--- DATASET EXCERPTS Enclosed Below ---
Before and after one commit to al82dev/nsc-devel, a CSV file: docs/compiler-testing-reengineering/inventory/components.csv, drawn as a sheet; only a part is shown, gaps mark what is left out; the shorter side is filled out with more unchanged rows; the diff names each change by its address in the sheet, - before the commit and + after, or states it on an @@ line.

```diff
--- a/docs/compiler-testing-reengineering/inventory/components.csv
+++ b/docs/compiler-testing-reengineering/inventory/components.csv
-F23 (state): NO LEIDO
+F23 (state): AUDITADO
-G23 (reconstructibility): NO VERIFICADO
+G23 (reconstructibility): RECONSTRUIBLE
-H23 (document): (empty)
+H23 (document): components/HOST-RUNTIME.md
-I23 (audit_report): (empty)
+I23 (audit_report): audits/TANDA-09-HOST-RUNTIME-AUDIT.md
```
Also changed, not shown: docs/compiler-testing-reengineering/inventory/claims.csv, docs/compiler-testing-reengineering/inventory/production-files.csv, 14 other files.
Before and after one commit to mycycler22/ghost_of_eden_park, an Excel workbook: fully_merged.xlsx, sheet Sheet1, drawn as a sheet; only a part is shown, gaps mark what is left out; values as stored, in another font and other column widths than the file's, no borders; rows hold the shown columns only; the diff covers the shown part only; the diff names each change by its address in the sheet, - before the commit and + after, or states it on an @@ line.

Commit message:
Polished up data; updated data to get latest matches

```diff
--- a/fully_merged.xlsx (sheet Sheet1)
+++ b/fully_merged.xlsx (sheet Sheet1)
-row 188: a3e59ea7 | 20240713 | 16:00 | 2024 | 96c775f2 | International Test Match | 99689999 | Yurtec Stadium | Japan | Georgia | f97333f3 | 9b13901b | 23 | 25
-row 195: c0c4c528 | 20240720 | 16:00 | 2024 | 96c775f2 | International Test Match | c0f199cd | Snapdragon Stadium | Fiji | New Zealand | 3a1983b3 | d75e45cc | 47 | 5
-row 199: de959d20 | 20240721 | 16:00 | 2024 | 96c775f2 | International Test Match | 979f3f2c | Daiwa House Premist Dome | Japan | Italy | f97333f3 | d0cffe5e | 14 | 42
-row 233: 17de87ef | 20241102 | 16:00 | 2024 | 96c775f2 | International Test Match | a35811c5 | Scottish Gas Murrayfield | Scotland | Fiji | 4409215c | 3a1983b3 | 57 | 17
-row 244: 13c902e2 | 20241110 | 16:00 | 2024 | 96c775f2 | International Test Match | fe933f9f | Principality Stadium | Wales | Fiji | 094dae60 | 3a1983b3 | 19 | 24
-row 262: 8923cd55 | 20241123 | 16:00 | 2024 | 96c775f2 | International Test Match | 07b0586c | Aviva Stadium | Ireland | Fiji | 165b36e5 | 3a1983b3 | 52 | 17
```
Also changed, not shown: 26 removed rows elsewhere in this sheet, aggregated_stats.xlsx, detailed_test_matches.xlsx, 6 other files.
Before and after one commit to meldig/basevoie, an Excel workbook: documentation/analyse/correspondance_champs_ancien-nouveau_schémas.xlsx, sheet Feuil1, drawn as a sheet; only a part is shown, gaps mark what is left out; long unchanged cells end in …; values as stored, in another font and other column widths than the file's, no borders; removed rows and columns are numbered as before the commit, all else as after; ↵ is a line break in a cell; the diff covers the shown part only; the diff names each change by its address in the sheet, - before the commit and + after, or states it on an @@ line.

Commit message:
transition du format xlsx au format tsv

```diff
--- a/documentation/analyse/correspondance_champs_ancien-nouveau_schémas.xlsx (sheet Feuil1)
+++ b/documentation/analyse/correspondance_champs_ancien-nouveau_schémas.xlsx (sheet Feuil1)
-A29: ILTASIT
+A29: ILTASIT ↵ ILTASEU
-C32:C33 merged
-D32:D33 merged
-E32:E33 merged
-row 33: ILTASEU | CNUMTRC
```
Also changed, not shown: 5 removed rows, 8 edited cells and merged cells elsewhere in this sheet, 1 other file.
--- End of Enclosed DATASET EXCERPTS ---
__WORK TASK__
Please copy every line of the records above in which "RUNTIME" appears.

__OUTPUT__
+H23 (document): components/HOST-RUNTIME.md
+I23 (audit_report): audits/TANDA-09-HOST-RUNTIME-AUDIT.md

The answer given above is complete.